Loney is not a power hitter, but is someone who could actually benefit from playing the spacious AT&T Park, as there would be more room for his line drives to fall in.
Loney made only $2 million in 2013. Following his successful season, a contract in the $5-$6 million range is quite likely. Loney is 29 years of age, so he should have plenty of good baseball left.
The Giants can then move Brandon Belt to left field. He is a good athlete and would not be a liability in the outfield. In the late innings, Gregor Blanco or Juan Perez can come in as a defensive replacement.
This solves the need for the additional position player and makes good financial sense for the Giants.
Javier Lopez was lights-out against left-handed hitters.
Javier Lopez had an outstanding season in 2013. He and closer Sergio Romo were the Giants' two best relievers.
Lopez is a left-handed specialist who typically comes in to face the oppositions' best left-handed hitters, with the game on the line. Far more often than not, Lopez gets the job done.
Prior to the beginning of the 2013 season, Giants GM Brian Sabean signed left-handed reliever Jeremy Affeldt to a three-year, $18 million contract. Affeldt had a very poor season, as did fellow lefty Jose Mijares.
Sabean and manager Bruce Bochy told Affeldt he needed to work harder this offseason, be in better shape and come in ready to pitch next spring. Mijares is likely gone, as his lousy performance and lack of conditioning have annoyed the Giants management.
It is imperative for Sabean to sign Lopez, and he will get a deal somewhat similar to Affeldt. Look for Lopez to get a two-year deal in the $12 million range. Lopez has proven his worth and deserves it.

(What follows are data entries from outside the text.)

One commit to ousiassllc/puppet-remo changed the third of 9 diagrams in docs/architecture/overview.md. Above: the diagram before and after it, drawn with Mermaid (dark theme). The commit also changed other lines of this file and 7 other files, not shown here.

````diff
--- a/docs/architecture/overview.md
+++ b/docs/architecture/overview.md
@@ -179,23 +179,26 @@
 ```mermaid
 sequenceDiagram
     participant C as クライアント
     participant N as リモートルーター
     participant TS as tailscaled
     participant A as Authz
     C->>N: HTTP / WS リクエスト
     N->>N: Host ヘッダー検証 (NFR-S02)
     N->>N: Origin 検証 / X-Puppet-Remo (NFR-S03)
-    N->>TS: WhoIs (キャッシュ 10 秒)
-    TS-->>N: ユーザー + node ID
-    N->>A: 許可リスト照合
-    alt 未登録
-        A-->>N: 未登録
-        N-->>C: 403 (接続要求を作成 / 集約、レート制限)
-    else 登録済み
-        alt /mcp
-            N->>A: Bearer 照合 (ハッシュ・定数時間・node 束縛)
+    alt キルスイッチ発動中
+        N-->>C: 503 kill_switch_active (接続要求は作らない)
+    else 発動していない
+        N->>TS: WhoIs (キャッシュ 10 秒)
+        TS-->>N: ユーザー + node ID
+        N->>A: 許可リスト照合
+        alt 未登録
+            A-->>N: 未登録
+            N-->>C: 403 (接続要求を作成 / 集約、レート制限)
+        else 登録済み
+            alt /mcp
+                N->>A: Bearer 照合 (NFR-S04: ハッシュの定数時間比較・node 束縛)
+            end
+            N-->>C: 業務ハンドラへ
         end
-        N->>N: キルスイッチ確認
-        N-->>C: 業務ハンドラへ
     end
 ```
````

In 2013, Lopez appeared in 69 games, but threw just 39.1 innings. This underscores the fact that Lopez's job is to get that tough left-handed hitter out in a critical, late-game situation. He allowed 30 hits and 12 walks, while striking out 37.
Lopez fashioned an ERA of 1.83 and WHIP of 1.068. Left-handed batters hit only .156 off Lopez, and he allowed only six of 57 inherited runners to score. Lopez is arguably the best left-handed specialty reliever in the game today, and the Giants need him.
Matt Garza would be a welcome addition to the Giants' starting rotation.
The San Francisco Giants are looking for a number-three starter, and there are several attractive candidates on the market. Perhaps the most intriguing is Japanese star Masahiro Tanaka, but he will be prohibitively expensive.
Tanaka finished the season with a record of 24-0 and an ERA of 1.27, with a WHIP of 0.943. The Japanese posting process has yet to be finalized, which also delays any possible deal with Tanaka.
The Giants will also consider Ervin Santana, A. J. Burnett, Bronson Arroyo, Hiroki Kuroda, Bartolo Colon, Ubaldo Jimenez, Ricky Nolasco and Scott Feldman. However, advanced age or inconsistency are concerns with many of these available pitchers.
Originally, the ideal option for the Giants was Ervin Santana. However, the Royals just extended the tender offer to Santana, so he would cost the Giants a round-one draft selection, if they signed him. Santana is no longer an optimal option for the Giants.
Garza will be 30 years of age by the time the 2014 season rolls around, so he is substantially younger than some of the others on the market, including Burnett, Arroyo, Kuroda, Colon and Dan Haren.
Garza pitched 155.1 innings last year, allowing 150 hits and 42 walks, while striking out 136. His ERA was 3.82, to go along with a WHIP of 1.236.
The Giants need a quality number-three starter and Garza should fill that hole quite nicely.
Garza made $10.25 million this past year. It will take something in the four-year, $60 million range to ink Garza, but that's the going rate for a pitcher of his caliber.